PROBLEM: Every line that includes the word "actions" needs to be copied from the listing.

··· INPUT FOR THIS TASK

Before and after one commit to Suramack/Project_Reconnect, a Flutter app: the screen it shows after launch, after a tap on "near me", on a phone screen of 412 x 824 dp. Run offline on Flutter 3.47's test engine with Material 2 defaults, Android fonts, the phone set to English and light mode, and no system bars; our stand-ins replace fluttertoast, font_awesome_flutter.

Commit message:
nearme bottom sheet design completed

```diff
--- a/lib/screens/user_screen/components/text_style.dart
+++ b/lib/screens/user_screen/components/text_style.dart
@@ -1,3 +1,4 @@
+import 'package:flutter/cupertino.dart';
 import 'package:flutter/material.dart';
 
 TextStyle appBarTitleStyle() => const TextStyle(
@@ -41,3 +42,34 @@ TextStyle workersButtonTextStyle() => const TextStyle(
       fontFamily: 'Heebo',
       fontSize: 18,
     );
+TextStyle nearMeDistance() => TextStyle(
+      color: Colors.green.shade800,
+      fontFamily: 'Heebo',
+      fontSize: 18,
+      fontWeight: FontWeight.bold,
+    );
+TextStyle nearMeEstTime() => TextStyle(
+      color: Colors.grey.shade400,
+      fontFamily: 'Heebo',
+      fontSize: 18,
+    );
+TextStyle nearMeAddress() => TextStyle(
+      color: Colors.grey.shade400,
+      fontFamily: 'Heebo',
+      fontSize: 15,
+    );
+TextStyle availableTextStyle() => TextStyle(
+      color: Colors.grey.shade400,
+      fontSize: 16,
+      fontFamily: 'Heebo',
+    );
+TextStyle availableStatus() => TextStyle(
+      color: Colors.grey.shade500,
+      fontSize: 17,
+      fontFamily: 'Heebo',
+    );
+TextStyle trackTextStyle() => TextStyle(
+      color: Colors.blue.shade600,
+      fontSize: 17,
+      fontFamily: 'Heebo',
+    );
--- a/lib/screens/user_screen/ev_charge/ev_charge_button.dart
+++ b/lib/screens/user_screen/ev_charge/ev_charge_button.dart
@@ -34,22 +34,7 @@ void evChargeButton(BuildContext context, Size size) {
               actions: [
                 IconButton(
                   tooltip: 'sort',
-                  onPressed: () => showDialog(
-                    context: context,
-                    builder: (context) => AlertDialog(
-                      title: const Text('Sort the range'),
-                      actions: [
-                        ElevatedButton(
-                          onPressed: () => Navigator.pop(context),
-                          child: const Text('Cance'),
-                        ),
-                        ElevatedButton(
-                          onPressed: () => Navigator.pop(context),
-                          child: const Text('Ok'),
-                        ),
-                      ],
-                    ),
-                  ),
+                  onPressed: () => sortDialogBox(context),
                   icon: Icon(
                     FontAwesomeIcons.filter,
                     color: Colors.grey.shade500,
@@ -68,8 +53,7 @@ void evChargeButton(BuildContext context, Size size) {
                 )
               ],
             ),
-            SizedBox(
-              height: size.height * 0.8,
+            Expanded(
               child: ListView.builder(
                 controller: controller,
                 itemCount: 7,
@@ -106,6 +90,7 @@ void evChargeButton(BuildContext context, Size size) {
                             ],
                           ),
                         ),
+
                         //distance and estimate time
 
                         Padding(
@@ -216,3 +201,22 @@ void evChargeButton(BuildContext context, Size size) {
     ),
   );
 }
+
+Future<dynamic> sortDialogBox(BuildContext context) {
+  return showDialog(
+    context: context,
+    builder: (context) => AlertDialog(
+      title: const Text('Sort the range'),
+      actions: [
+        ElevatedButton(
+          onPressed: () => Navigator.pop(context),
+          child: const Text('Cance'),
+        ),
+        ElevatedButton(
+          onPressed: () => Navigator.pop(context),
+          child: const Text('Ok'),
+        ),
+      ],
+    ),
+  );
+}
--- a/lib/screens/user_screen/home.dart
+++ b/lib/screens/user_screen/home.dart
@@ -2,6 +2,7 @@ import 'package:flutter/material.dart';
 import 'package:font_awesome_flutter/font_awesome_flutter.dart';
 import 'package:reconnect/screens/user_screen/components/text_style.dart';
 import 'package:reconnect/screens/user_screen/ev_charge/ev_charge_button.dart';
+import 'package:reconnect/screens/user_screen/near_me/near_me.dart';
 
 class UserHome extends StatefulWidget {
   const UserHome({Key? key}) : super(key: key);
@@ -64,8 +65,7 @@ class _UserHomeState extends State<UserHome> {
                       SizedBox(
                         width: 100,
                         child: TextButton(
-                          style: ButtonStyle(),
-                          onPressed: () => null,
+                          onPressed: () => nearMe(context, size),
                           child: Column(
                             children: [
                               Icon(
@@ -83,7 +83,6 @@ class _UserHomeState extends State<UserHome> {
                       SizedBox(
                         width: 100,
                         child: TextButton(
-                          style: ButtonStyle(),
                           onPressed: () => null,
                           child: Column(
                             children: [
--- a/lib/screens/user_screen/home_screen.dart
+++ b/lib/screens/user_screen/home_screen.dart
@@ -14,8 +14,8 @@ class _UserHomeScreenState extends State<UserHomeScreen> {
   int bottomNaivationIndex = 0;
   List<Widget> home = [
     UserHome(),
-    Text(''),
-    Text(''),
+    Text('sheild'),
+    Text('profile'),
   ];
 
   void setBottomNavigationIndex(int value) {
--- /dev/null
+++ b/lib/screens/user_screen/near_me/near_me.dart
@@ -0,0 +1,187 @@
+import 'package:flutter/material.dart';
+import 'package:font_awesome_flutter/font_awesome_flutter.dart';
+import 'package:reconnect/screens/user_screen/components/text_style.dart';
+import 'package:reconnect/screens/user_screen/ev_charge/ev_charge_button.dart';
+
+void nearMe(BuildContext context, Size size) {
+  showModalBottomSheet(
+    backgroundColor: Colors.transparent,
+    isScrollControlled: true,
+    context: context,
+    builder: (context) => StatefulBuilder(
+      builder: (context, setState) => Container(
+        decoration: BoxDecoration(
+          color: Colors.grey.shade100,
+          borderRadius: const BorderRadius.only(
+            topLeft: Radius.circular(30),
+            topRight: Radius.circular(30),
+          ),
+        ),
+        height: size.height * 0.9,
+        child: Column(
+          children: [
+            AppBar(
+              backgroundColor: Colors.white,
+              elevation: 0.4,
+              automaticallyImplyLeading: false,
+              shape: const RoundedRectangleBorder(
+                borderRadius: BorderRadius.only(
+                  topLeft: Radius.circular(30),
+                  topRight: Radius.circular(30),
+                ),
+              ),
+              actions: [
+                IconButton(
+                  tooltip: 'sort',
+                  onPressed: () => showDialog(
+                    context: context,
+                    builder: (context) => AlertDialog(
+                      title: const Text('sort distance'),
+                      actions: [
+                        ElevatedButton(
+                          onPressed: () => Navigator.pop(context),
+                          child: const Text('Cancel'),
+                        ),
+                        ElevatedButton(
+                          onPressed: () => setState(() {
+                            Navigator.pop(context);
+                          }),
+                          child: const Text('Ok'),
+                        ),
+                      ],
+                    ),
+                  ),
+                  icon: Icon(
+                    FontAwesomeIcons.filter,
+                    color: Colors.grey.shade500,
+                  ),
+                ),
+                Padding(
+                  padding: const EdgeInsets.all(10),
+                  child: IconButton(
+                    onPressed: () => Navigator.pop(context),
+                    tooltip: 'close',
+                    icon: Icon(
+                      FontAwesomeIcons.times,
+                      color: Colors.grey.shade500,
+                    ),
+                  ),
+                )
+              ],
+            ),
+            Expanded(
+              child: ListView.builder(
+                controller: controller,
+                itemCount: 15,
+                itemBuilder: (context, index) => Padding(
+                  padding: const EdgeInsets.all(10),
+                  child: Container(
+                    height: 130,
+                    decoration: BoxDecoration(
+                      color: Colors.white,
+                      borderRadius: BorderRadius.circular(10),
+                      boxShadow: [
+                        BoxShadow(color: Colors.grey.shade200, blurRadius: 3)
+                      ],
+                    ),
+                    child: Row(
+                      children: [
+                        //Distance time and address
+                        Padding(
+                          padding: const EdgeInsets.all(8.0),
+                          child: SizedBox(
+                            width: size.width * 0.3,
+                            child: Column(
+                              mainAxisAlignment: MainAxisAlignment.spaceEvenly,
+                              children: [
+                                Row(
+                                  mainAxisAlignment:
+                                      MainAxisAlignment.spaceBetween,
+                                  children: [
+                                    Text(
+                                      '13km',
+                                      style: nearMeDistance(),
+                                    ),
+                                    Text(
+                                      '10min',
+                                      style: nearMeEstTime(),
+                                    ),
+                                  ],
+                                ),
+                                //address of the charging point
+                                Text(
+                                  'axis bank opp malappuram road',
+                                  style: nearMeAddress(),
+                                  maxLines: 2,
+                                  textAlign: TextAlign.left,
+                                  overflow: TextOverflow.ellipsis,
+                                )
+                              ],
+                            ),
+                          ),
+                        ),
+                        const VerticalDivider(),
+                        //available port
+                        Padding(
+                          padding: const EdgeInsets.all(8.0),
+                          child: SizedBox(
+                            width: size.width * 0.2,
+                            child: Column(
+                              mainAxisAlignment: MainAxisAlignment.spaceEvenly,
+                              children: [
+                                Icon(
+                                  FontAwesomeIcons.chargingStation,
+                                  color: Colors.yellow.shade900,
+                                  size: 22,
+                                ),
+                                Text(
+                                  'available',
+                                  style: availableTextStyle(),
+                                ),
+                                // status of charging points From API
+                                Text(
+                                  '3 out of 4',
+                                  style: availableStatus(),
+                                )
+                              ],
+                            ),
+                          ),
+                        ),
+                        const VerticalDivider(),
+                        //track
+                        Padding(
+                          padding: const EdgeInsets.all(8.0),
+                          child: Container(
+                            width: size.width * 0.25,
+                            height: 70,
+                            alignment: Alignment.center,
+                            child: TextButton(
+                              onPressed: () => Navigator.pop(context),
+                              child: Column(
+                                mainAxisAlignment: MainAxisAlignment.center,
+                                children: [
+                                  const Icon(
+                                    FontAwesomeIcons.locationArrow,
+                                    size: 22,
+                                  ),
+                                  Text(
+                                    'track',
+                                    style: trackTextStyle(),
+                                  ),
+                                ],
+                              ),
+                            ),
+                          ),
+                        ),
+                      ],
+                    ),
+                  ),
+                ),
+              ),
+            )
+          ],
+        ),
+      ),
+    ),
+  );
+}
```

······

RESULT:
               actions: [
-                      actions: [
+      actions: [
+              actions: [
+                      actions: [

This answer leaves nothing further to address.